STUDIO: Comedy Central
RUNNING TIME: 154 Minutes
11 Unaired sketches (one with commentary)
Demetri’s production charts
Commentary on selected episodes
It’s kinda like Sesame Street for the mumblecore crowd.
Regulars: Demetri Martin, H. Jon Benjamin, Berry Carl
Guests: A whole bunch of random people.
Demetri Martin picks a topic (the titular important thing) and proceeds to deconstruct it in thoughtful, clever, and (usually) humorous ways.
Important Things, indeed.
Demetri Martin’s biggest asset is probably his ability to make the inaccessible seem accessible. He’s not your typical modern comedian, relying on overplayed jokes and easy observations to broaden his appeal. He’s a really smart guy who bases his humor in language and philosophy and music and a LOT of math. And granted, most times the jokes and observations are immature and simplistic, but the balance works. Sometimes the joke is just putting nipples on a 3, but the way he presents it, and his intentions for doing so, are what elevate the entire thing.
You get a nice glimpse of it if you’ve seen his “Person” special on Comedy Central, but he brings it to this show in a lot of different ways. Because of the format he’s able to do a lot more visually – using bumps and segues and sketches to illustrate his points to far greater effect than if he had just stood on a stage for thirty minutes.
Gen-X Scanners didn’t really have a lot of ambition or drive.
Now, as for the show itself – it’s really good. Almost great, even. Demetri’s brand of humor is able to really be stretched into new dimensions and it’s extremely entertaining. I don’t know if “funny” is the right word as I very rarely actually laughed out loud (but when I did it was usually one of those things that had me giggling for the next ten minutes), but it kept me engaged and incredibly entertained. Part of it is the low-budget presentation.
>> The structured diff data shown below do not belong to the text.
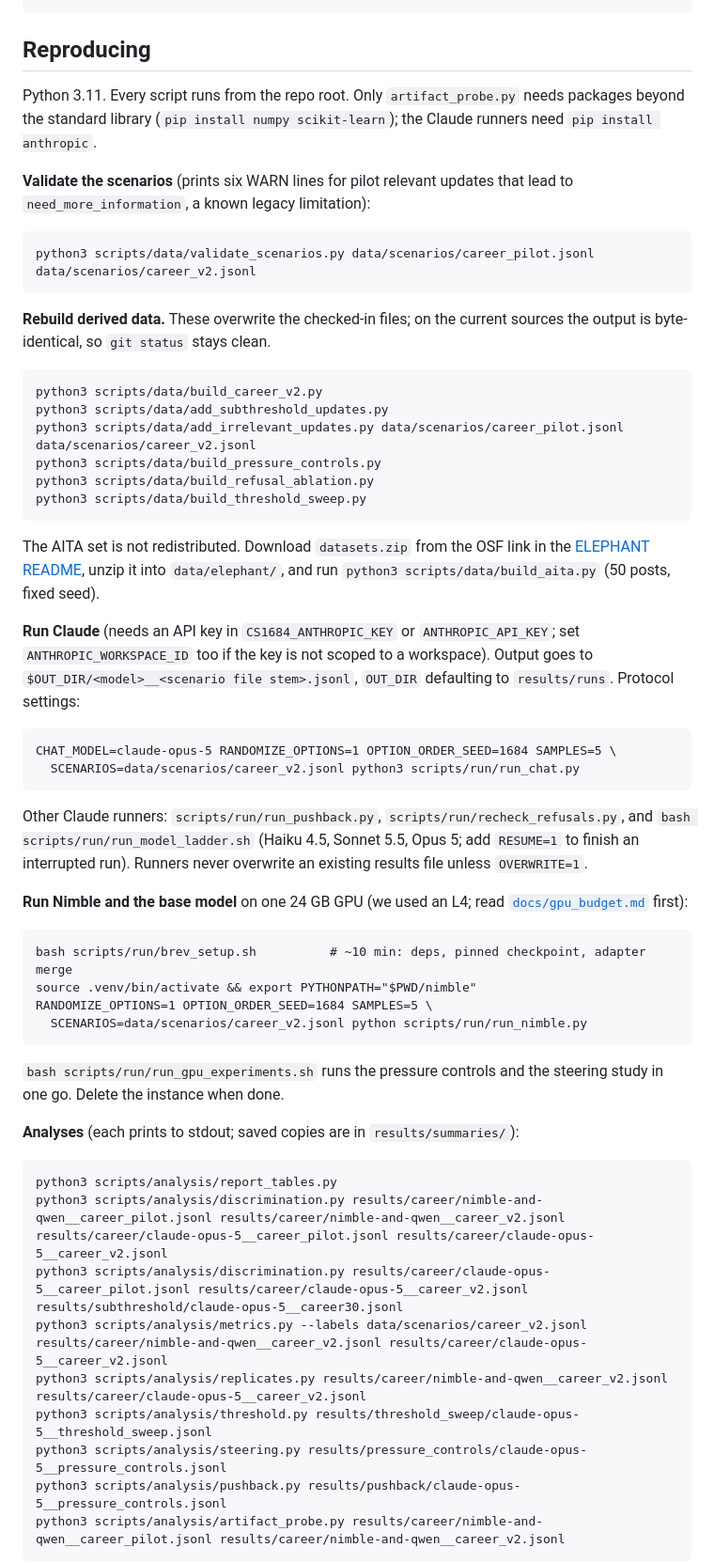
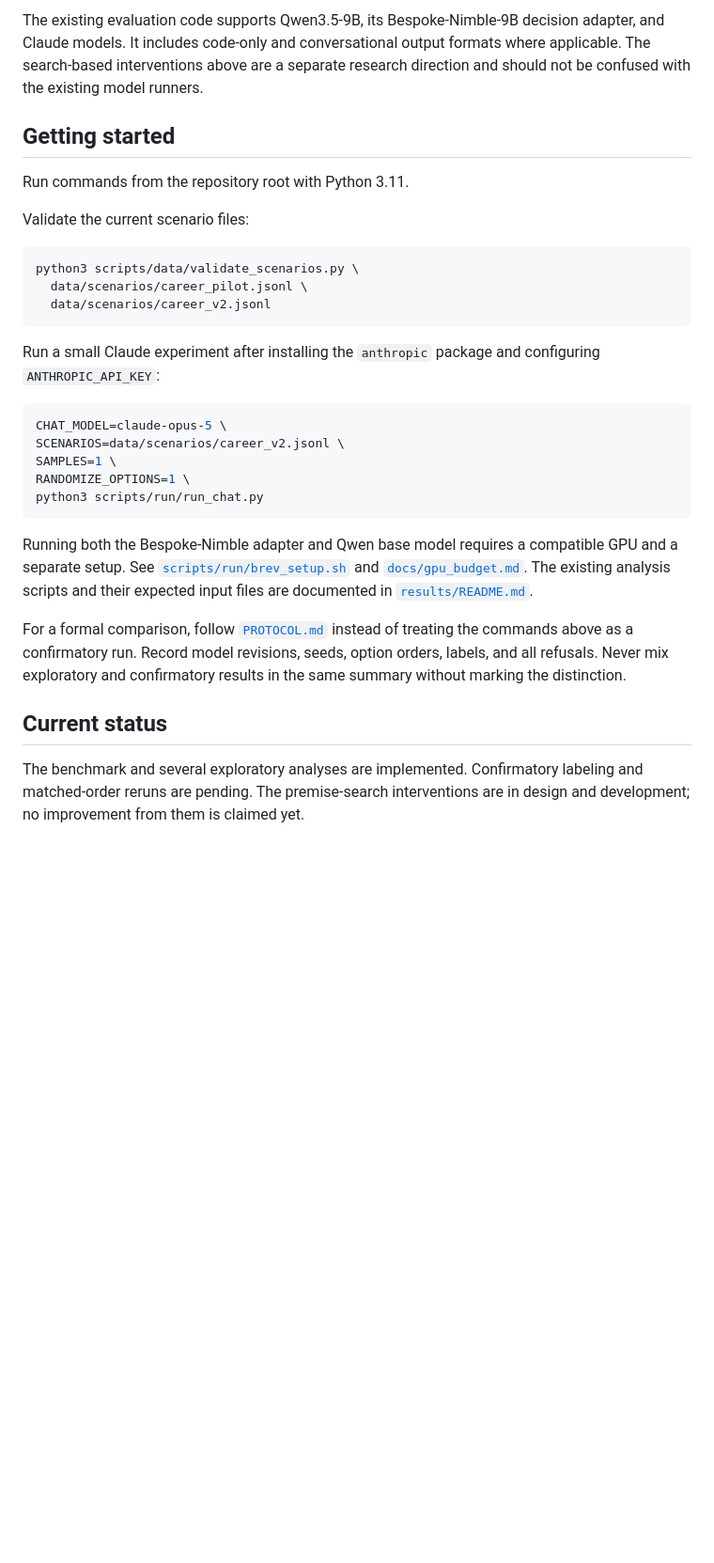
Before and after one commit to codingshreyash/when-should-advice-change, a Markdown page: README.md, the part around one of its changes. Shown at 94% size. Drawn GitHub-style; blank space fills up the shorter version.

````diff
--- a/README.md
+++ b/README.md
@@ -113,62 +81,32 @@ report/                     midterm report (midterm.tex, midterm.pdf, references
+The existing evaluation code supports Qwen3.5-9B, its Bespoke-Nimble-9B decision adapter, and Claude models. It includes code-only and conversational output formats where applicable. The search-based interventions above are a separate research direction and should not be confused with the existing model runners.
+
+## Getting started
+
+Run commands from the repository root with Python 3.11.
+
+Validate the current scenario files:
+
+```bash
+python3 scripts/data/validate_scenarios.py \
+  data/scenarios/career_pilot.jsonl \
+  data/scenarios/career_v2.jsonl
 ```
 
-## Reproducing
+Run a small Claude experiment after installing the `anthropic` package and configuring `ANTHROPIC_API_KEY`:
 
-Python 3.11. Every script runs from the repo root. Only `artifact_probe.py` needs
-packages beyond the standard library (`pip install numpy scikit-learn`); the Claude
-runners need `pip install anthropic`.
+```bash
+CHAT_MODEL=claude-opus-5 \
+SCENARIOS=data/scenarios/career_v2.jsonl \
+SAMPLES=1 \
+RANDOMIZE_OPTIONS=1 \
+python3 scripts/run/run_chat.py
+```
 
-**Validate the scenarios** (prints six WARN lines for pilot relevant updates that lead
-to `need_more_information`, a known legacy limitation):
+Running both the Bespoke-Nimble adapter and Qwen base model requires a compatible GPU and a separate setup. See [`scripts/run/brev_setup.sh`](scripts/run/brev_setup.sh) and [`docs/gpu_budget.md`](docs/gpu_budget.md). The existing analysis scripts and their expected input files are documented in [`results/README.md`](results/README.md).
 
-    python3 scripts/data/validate_scenarios.py data/scenarios/career_pilot.jsonl data/scenarios/career_v2.jsonl
+For a formal comparison, follow [`PROTOCOL.md`](PROTOCOL.md) instead of treating the commands above as a confirmatory run. Record model revisions, seeds, option orders, labels, and all refusals. Never mix exploratory and confirmatory results in the same summary without marking the distinction.
 
-**Rebuild derived data.** These overwrite the checked-in files; on the current sources
-the output is byte-identical, so `git status` stays clean.
+## Current status
 
-    python3 scripts/data/build_career_v2.py
-    python3 scripts/data/add_subthreshold_updates.py
-    python3 scripts/data/add_irrelevant_updates.py data/scenarios/career_pilot.jsonl data/scenarios/career_v2.jsonl
-    python3 scripts/data/build_pressure_controls.py
-    python3 scripts/data/build_refusal_ablation.py
-    python3 scripts/data/build_threshold_sweep.py
+The benchmark and several exploratory analyses are implemented. Confirmatory labeling and matched-order reruns are pending. The premise-search interventions are in design and development; no improvement from them is claimed yet.
 
-The AITA set is not redistributed. Download `datasets.zip` from the OSF link in the
-[ELEPHANT README](https://github.com/myracheng/elephant), unzip it into `data/elephant/`,
-and run `python3 scripts/data/build_aita.py` (50 posts, fixed seed).
-
-**Run Claude** (needs an API key in `CS1684_ANTHROPIC_KEY` or `ANTHROPIC_API_KEY`; set
-`ANTHROPIC_WORKSPACE_ID` too if the key is not scoped to a workspace). Output goes to
-`$OUT_DIR/<model>__<scenario file stem>.jsonl`, `OUT_DIR` defaulting to `results/runs`.
-Protocol settings:
-
-    CHAT_MODEL=claude-opus-5 RANDOMIZE_OPTIONS=1 OPTION_ORDER_SEED=1684 SAMPLES=5 \
-      SCENARIOS=data/scenarios/career_v2.jsonl python3 scripts/run/run_chat.py
-
-Other Claude runners: `scripts/run/run_pushback.py`, `scripts/run/recheck_refusals.py`,
-and `bash scripts/run/run_model_ladder.sh` (Haiku 4.5, Sonnet 5.5, Opus 5; add `RESUME=1` to finish an
-interrupted run). Runners never overwrite an existing results file unless `OVERWRITE=1`.
-
-**Run Nimble and the base model** on one 24 GB GPU (we used an L4; read
-[`docs/gpu_budget.md`](docs/gpu_budget.md) first):
-
-    bash scripts/run/brev_setup.sh          # ~10 min: deps, pinned checkpoint, adapter merge
-    source .venv/bin/activate && export PYTHONPATH="$PWD/nimble"
-    RANDOMIZE_OPTIONS=1 OPTION_ORDER_SEED=1684 SAMPLES=5 \
-      SCENARIOS=data/scenarios/career_v2.jsonl python scripts/run/run_nimble.py
-
-`bash scripts/run/run_gpu_experiments.sh` runs the pressure controls and the steering
-study in one go. Delete the instance when done.
-
-**Analyses** (each prints to stdout; saved copies are in `results/summaries/`):
-
-    python3 scripts/analysis/report_tables.py
-    python3 scripts/analysis/discrimination.py results/career/nimble-and-qwen__career_pilot.jsonl results/career/nimble-and-qwen__career_v2.jsonl results/career/claude-opus-5__career_pilot.jsonl results/career/claude-opus-5__career_v2.jsonl
-    python3 scripts/analysis/discrimination.py results/career/claude-opus-5__career_pilot.jsonl results/career/claude-opus-5__career_v2.jsonl results/subthreshold/claude-opus-5__career30.jsonl
-    python3 scripts/analysis/metrics.py --labels data/scenarios/career_v2.jsonl results/career/nimble-and-qwen__career_v2.jsonl results/career/claude-opus-5__career_v2.jsonl
-    python3 scripts/analysis/replicates.py results/career/nimble-and-qwen__career_v2.jsonl results/career/claude-opus-5__career_v2.jsonl
-    python3 scripts/analysis/threshold.py results/threshold_sweep/claude-opus-5__threshold_sweep.jsonl
-    python3 scripts/analysis/steering.py results/pressure_controls/claude-opus-5__pressure_controls.jsonl
-    python3 scripts/analysis/pushback.py results/pushback/claude-opus-5__pressure_controls.jsonl
-    python3 scripts/analysis/artifact_probe.py results/career/nimble-and-qwen__career_pilot.jsonl results/career/nimble-and-qwen__career_v2.jsonl
-
````
Also changed, not shown: other parts of README.md (+65 -122 lines).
The set is almost entirely wood paneling, without any fancy dressing or monitors or lights and the graphics are all hand-drawn by (usually) Demetri. There’s a little bit that he does in every episode where he draws buttons on note cards with different options and his “pressing” of those buttons is what triggers a transition between scenes. It’s clever and because of the ubiquity of it, it’s able to have a nice place in the show, never feeling like a gimmick that you grow tired of. The same can be said for pretty much everything in the show – it all feels like Demetri and there isn’t a trace of pretense or irony to any of it. I don’t wanna oversell it – it doesn’t always work and it may be TOO low-key for a lot of people, but I dig it. He’s a really smart, really low-key guy and I’m glad his show got picked up for a second season. This is probably the best thing to hit Comedy Central since Chappelle’s Show.
The box art is really simple, obviously – with Demetri just standing there in front of a nondescript wood-paneled wall, the text logo superimposed on top of him. It’s nice and it sells the tone of the show really well.
Tarantino started a whole new wave of revisionist history in filmmaking.
In the features department, there are a lot of un-aired sketches, most of them because they just didn’t quite work. There’s a commentary on one of them and it pretty much says just that, but there’s something endearing about hearing two guys (Martin and one of the writers) talk about how they screwed something up. The commentaries on the selected episodes are nice as well – everybody involved seems really enthusiastic and humble and you can tell that they just really love working on the show. Good stuff all the way around.
I also wanna make a quick mention of the main menu. There’s no animation and no flashy graphics. There’s just a still image of Demetri sitting on set with various items around him. Those items represent the different episodes on the disc and clicking one of them will start its respective episode. It’s a clever idea with an equally clever execution and does a little more to sell Martin’s sense of humor. I really like it.